Task details
Go over the records and copy every line with the string "background".

(Before-and-after page screenshots)
=== Begin Enclosure ===
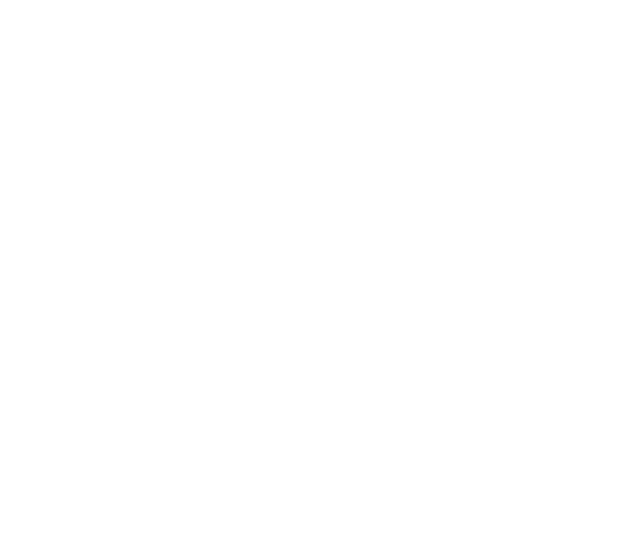
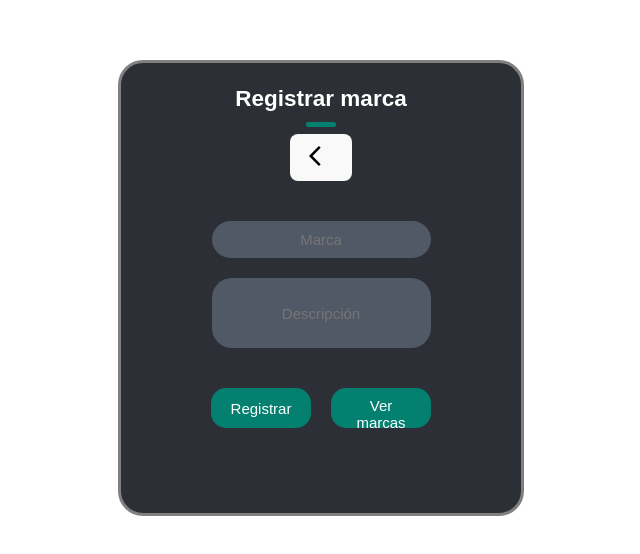
Before and after one commit to B3RZVS/mega_store_front., a React (Vite) app: page /registrarMarca in a window 1280 px wide. Before the commit this address had no page. Shown: the part 112-666 px from the top of the page, without its empty margins (319-959 px from the left). Built offline with nearby package versions, Linux system fonts and the light colour scheme.

Commit message:
Marca versión 1.0
Realicé el componente registrarMarca, registrarMarca.css

```diff
--- a/src/App.tsx
+++ b/src/App.tsx
@@ -2,6 +2,8 @@
 import { Route, Routes } from 'react-router-dom';
 import Prueba from './pages/Prueba';
 import Menu from './components/menu/menu.tsx';
+import { RegistrarMarca } from './components/marca/registrarMarca.tsx';
+
 
 function App() {
 
@@ -9,6 +11,8 @@
     <Routes>
       <Route element={<Prueba />} path="/" />
       <Route element={<Menu/>} path="/menu"/>
+      <Route element={<RegistrarMarca/>} path="/registrarMarca"/>
+
     </Routes>
   )
 }
--- /dev/null
+++ b/src/components/marca/registrarMarca.css
@@ -0,0 +1,139 @@
+html, body {
+    height: 100%; /* Asegúrate de que el body tenga altura completa */
+    padding: 0;
+    margin: 0; /* Elimina el margen por defecto del body */
+}
+
+body {
+    display: flex; /* Habilita Flexbox en el body */
+    flex-direction: column;
+    justify-content: center; /* Centra horizontalmente */
+    align-items: center; /* Centra verticalmente */
+    text-align:center;
+    font-family: Arial, sans-serif; /* Define la tipografía */
+}
+
+.pantalla {
+    padding:0;
+    margin:0;
+    border: 3px solid grey;
+    border-radius:25px;
+    height:450px;
+    width: 400px;
+    display:flex; /*para uqe el contenido se ajuste dentor de este contenedor*/
+    align-items:center;
+    justify-content:center;
+    flex-direction:column; /*flex por defecto los ordena en filas, yo los quiero en columnas*/
+    background-color:#2C2F35;
+    font-size:15px;
+}
+
+input {
+
+    margin-bottom: 20px; /* Espaciado inferior si el input está seguido por otro elemento */
+    padding: 10px; /* Espaciado interno en el input */
+}
+
+.centrar{
+    text-align:center;
+}
+form{
+    width:100%;
+    height:100%;
+    font-size: 15px;
+    color:#FFFFFF;
+
+}
+.marca{
+
+    margin-bottom:20px;
+    margin-top:40px;
+    color:white;
+    background-color: #515966;
+    border:#2C2F35;
+    border-radius: 20px;
+    text-align:center;
+    font-size:15px;
+
+}
+.descripcion{
+    height:70px;
+    text-align:center;
+    background-color: #515966;
+    color:white;
+    text-decoration:none;
+    border:#2C2F35;
+    border-radius: 20px;
+    box-sizing: border-box;
+    font-size:15px;
+
+}
+.titulo{
+    position:relative;
+    color:white;
+}
+.titulo::after {
+    content:"";
+    width:30px;
+    height:5px;
+    border-radius:3px;
+    background:#048070;
+    position: absolute;
+    bottom:-12px;
+    left: 50%; /* Posiciona el pseudo-elemento a la mitad del ancho del elemento .titulo */
+    transform: translateX(-50%); /* Ajusta la posición para centrar el pseudo-elemento horizontalmente */
+
+}
+.boton{
+    margin-top:20px;
+    width:100px;
+    height:40px;
+    color:white;
+    background-color: #048070;
+    cursor:pointer;
+    border-radius: 15px;
+    border:none;
+    font-size:15px;
+
+}
+.boton:hover{
+   background-color:#28aa98;
+}
+
+.contenedor{
+    display:flex;
+    width:10%;
+    height: 10%;
+
+
+}
+.atras{
+
+
+    color:white;
+    width:200px;
+    height: 20x;
+    background-color: #048070;
+    text-decoration: none;
+    border-radius: 5px;
+    padding:7px;
+    font-family: arial;
+    font-size:15px;
+    margin-left:150px;
+    margin-bottom:105px;
+
+}
+.atras:hover{
+
+    background-color:#28aa98;
+    box-shadow: 0 4px 8px rgba(0, 0, 0, 0.2); /* Sombra al hacer hover */
+}
+div{
+    justify-content: space-between;
+    align-items: center;
+}
+.botones{
+    display:flex;
+    justify-content:Center;
+    gap:20px;
+}
--- /dev/null
+++ b/src/components/marca/registrarMarca.tsx
@@ -0,0 +1,26 @@
+import React from 'react';
+import "./registrarMarca.css";
+import ArrowBackIosIcon from '@mui/icons-material/ArrowBackIos';
+
+export const RegistrarMarca: React.FC = () => {
+    return (
+        <div className="pantalla">
+            <h2 className="titulo">Registrar marca</h2>
+            <button>
+                <ArrowBackIosIcon />  {/* Agrega el ícono dentro del botón */}
+            </button>
+
+            <form>
+                <input className="marca" type="text" placeholder="Marca" />
+                <br />
+                <input className="descripcion" type="text" placeholder="Descripción" />
+                <br />
+                <div className="botones">
+                    <button className="boton" type="submit">Registrar</button>
+                    <button className="boton" type="button">Ver marcas</button>
+                </div>
+
+            </form>
+        </div>
+    );
+};
```
Also changed, not shown: 1 other file (tests, documents, lock files or other folders).
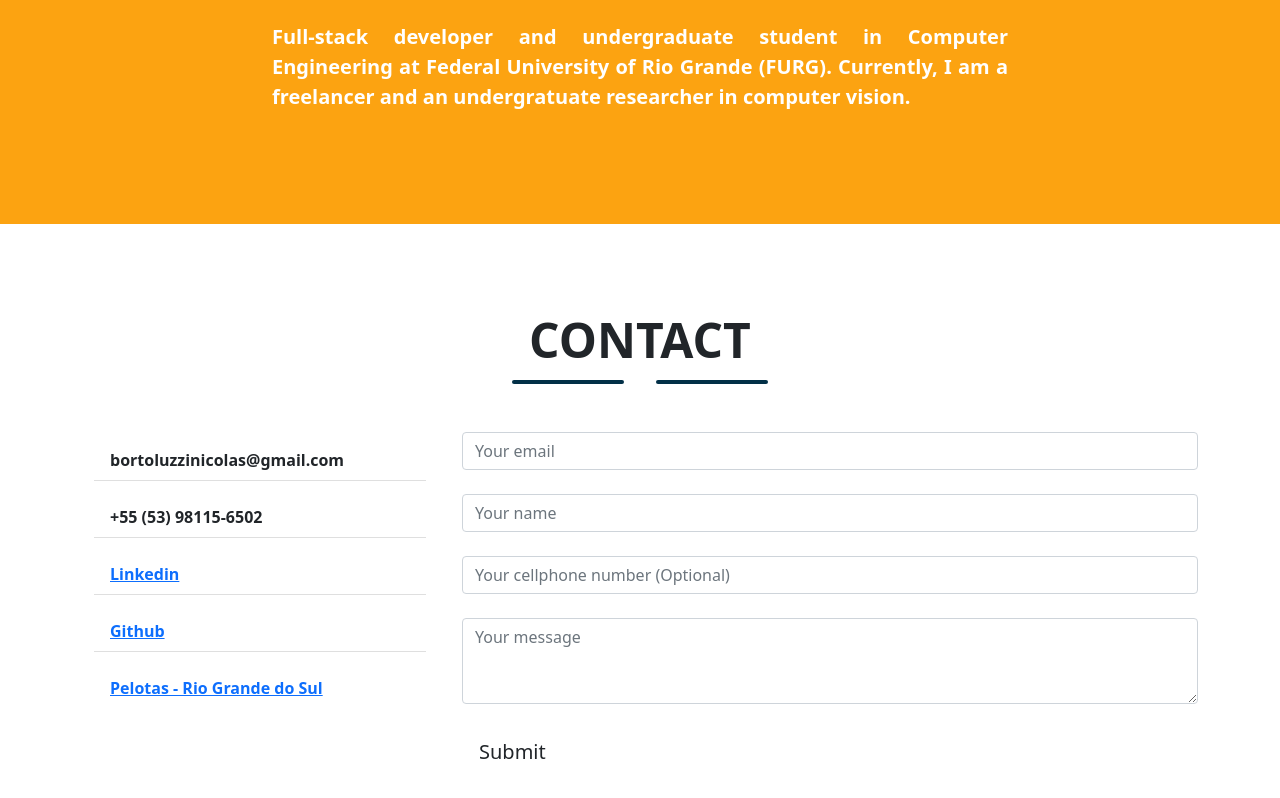
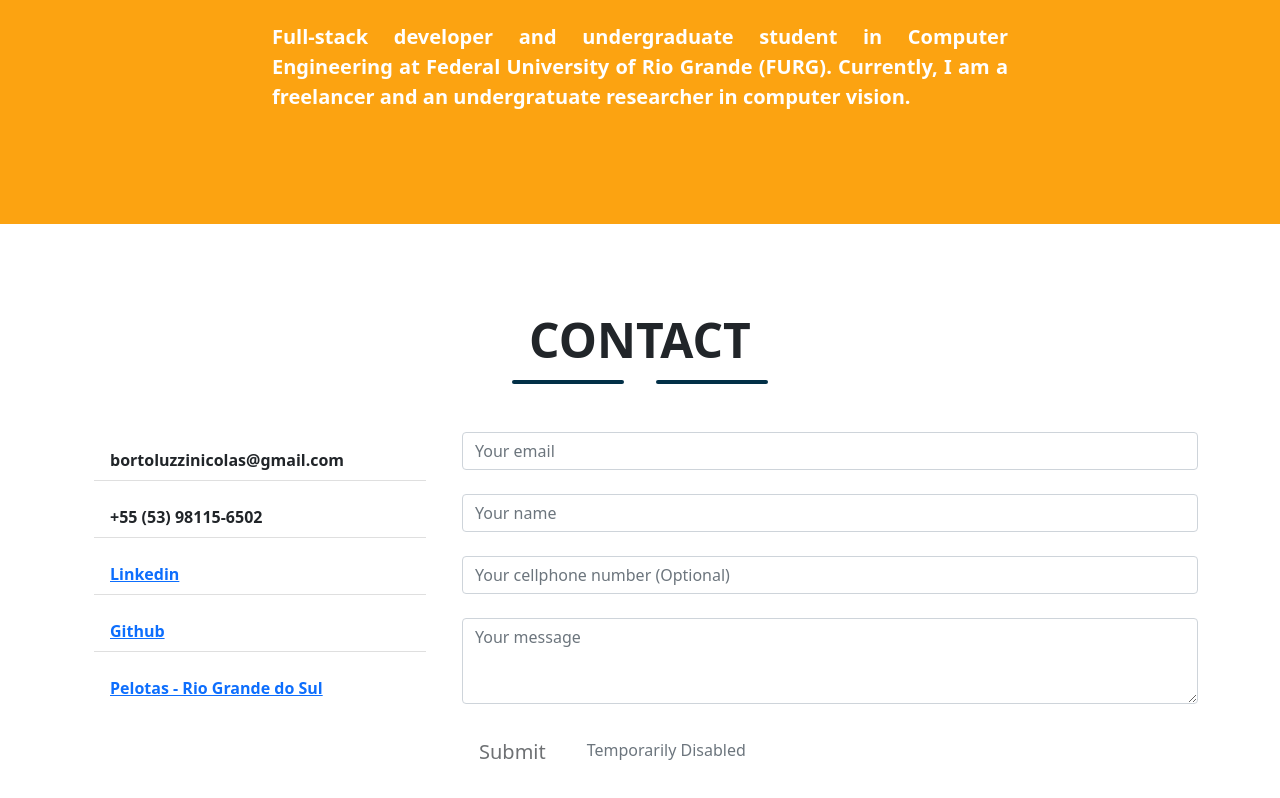
Before and after one commit to Nicolasbort/nextjs-portfolio, a Next.js app: page /en in a window 1280 px wide. Shown: the part 2028-2826 px from the top of the page. Built offline with nearby package versions, Linux system fonts and the light colour scheme.

Commit message:
disable contact form

```diff
--- a/components/Contact.jsx
+++ b/components/Contact.jsx
@@ -38,7 +38,7 @@ export default function Contact(props) {
 
                     <div className="col-md-8">
 
-                        <form className={styles.contact_form} method="POST" action="/api/email">
+                        <form className={styles.contact_form}>
                             <div className="mb-4">
                                 <input type="email" className="form-control" name="email" placeholder={props.isPortuguese?"Seu email":"Your email"} required/>
                             </div>
@@ -53,7 +53,8 @@ export default function Contact(props) {
                             </div>
 
                             <div className="form-group">
-                                <button className="btn btn-darkblue btn-lg" type="submit">{props.isPortuguese?"Enviar":"Submit"}</button>
+                                <button className="btn btn-darkblue btn-lg" type="submit" disabled>{props.isPortuguese?"Enviar":"Submit"}</button>
+                                <span className="text-muted ms-4">Temporarily Disabled</span>
                             </div>
                         </form>
 
```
=== End Enclosure ===
Exercise solution
+    background-color:#2C2F35;
+    background-color: #515966;
+    background-color: #515966;
+    background:#048070;
+    background-color: #048070;
+   background-color:#28aa98;
+    background-color: #048070;
+    background-color:#28aa98;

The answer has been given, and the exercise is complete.